» YOUR INSTRUCTIONS
Line by line, please look for the word "ipynb" in the following records, then copy each line you find it in.

:: INPUT FOR THIS TASK

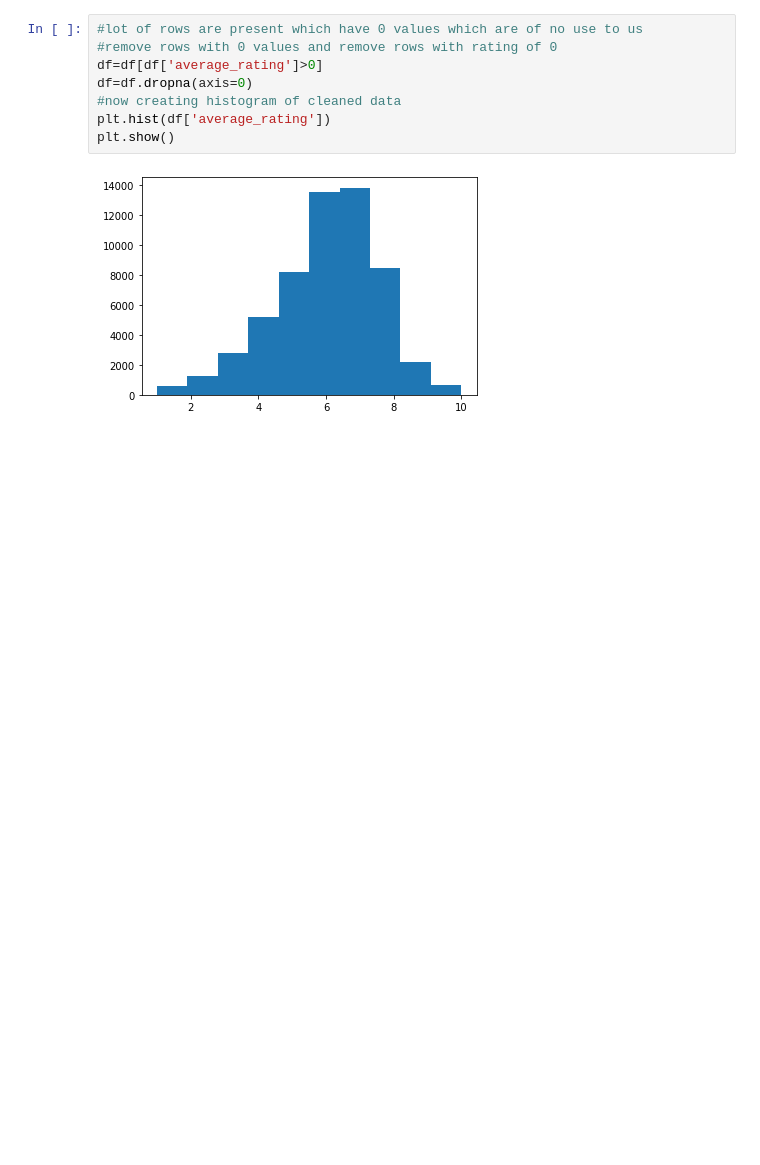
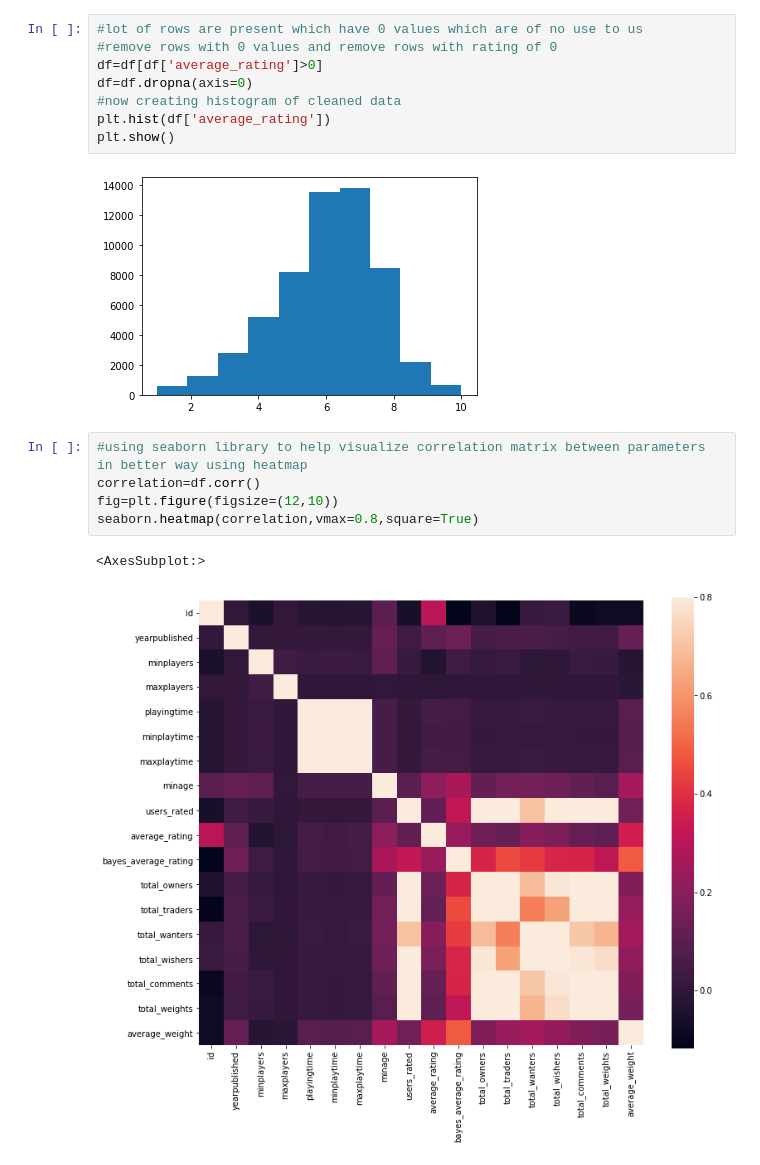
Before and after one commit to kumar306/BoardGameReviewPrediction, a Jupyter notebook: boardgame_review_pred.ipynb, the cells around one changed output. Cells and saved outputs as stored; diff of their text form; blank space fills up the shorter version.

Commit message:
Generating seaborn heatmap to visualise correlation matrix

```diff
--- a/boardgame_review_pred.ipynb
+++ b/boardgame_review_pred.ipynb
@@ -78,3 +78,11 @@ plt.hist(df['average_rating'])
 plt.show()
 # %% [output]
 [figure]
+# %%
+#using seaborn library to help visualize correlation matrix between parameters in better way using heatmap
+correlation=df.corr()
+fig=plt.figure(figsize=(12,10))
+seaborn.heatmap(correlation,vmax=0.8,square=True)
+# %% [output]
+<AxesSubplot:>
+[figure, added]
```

::::
:: INPUT FOR THIS TASK

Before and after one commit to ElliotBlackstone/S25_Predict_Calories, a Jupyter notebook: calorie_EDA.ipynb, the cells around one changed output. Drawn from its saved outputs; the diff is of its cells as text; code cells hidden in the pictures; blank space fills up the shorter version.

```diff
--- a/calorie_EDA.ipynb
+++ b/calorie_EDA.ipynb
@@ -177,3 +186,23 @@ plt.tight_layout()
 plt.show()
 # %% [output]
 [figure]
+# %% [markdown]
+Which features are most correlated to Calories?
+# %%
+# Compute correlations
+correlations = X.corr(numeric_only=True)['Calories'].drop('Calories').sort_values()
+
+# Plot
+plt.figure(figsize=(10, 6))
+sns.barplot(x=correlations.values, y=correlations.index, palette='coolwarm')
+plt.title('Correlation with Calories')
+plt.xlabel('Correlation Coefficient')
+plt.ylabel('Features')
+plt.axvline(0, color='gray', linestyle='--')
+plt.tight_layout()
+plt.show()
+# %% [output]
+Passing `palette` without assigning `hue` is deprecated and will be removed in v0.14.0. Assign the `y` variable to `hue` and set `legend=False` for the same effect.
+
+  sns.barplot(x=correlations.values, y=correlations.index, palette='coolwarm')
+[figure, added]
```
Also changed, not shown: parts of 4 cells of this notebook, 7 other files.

::::
:: INPUT FOR THIS TASK

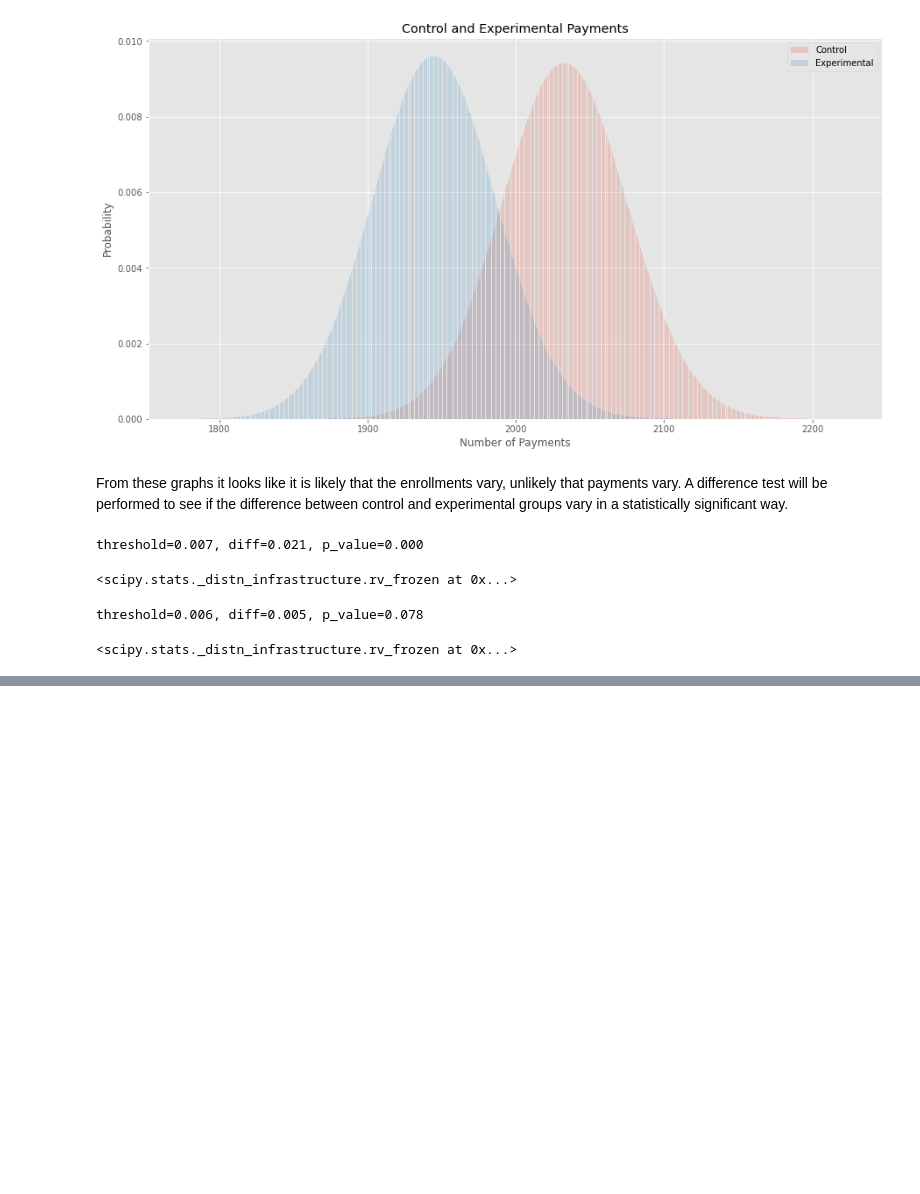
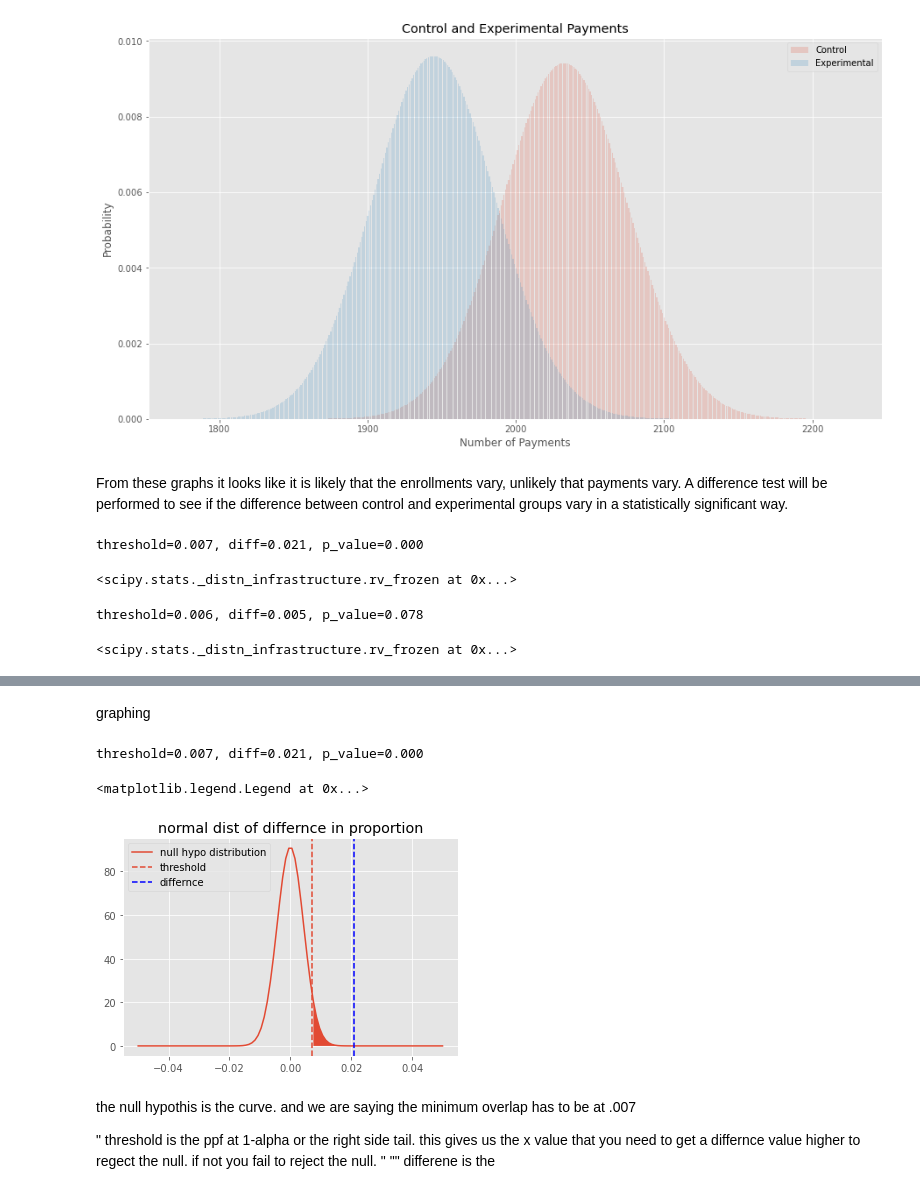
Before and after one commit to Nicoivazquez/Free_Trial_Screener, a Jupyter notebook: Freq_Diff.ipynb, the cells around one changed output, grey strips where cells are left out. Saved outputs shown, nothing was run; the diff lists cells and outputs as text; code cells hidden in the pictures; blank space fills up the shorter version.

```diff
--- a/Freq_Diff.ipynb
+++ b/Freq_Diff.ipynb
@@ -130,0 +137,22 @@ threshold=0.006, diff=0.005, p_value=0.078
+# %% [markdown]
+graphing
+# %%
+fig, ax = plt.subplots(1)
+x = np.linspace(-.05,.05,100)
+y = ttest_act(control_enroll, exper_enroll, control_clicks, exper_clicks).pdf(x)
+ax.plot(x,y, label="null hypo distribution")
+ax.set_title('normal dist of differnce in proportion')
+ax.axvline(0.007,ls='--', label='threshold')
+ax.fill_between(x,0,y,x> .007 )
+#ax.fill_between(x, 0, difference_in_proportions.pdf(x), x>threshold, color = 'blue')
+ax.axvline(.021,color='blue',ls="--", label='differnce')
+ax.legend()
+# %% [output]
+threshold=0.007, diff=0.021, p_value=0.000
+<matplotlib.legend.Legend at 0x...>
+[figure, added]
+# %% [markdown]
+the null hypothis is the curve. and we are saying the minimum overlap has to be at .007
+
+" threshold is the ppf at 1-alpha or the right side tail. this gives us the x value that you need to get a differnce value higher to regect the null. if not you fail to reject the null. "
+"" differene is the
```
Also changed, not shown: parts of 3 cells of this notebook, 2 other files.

::::

» WRITTEN ANSWER
Before and after one commit to kumar306/BoardGameReviewPrediction, a Jupyter notebook: boardgame_review_pred.ipynb, the cells around one changed output. Cells and saved outputs as stored; diff of their text form; blank space fills up the shorter version.
--- a/boardgame_review_pred.ipynb
+++ b/boardgame_review_pred.ipynb
Before and after one commit to ElliotBlackstone/S25_Predict_Calories, a Jupyter notebook: calorie_EDA.ipynb, the cells around one changed output. Drawn from its saved outputs; the diff is of its cells as text; code cells hidden in the pictures; blank space fills up the shorter version.
--- a/calorie_EDA.ipynb
+++ b/calorie_EDA.ipynb
Before and after one commit to Nicoivazquez/Free_Trial_Screener, a Jupyter notebook: Freq_Diff.ipynb, the cells around one changed output, grey strips where cells are left out. Saved outputs shown, nothing was run; the diff lists cells and outputs as text; code cells hidden in the pictures; blank space fills up the shorter version.
--- a/Freq_Diff.ipynb
+++ b/Freq_Diff.ipynb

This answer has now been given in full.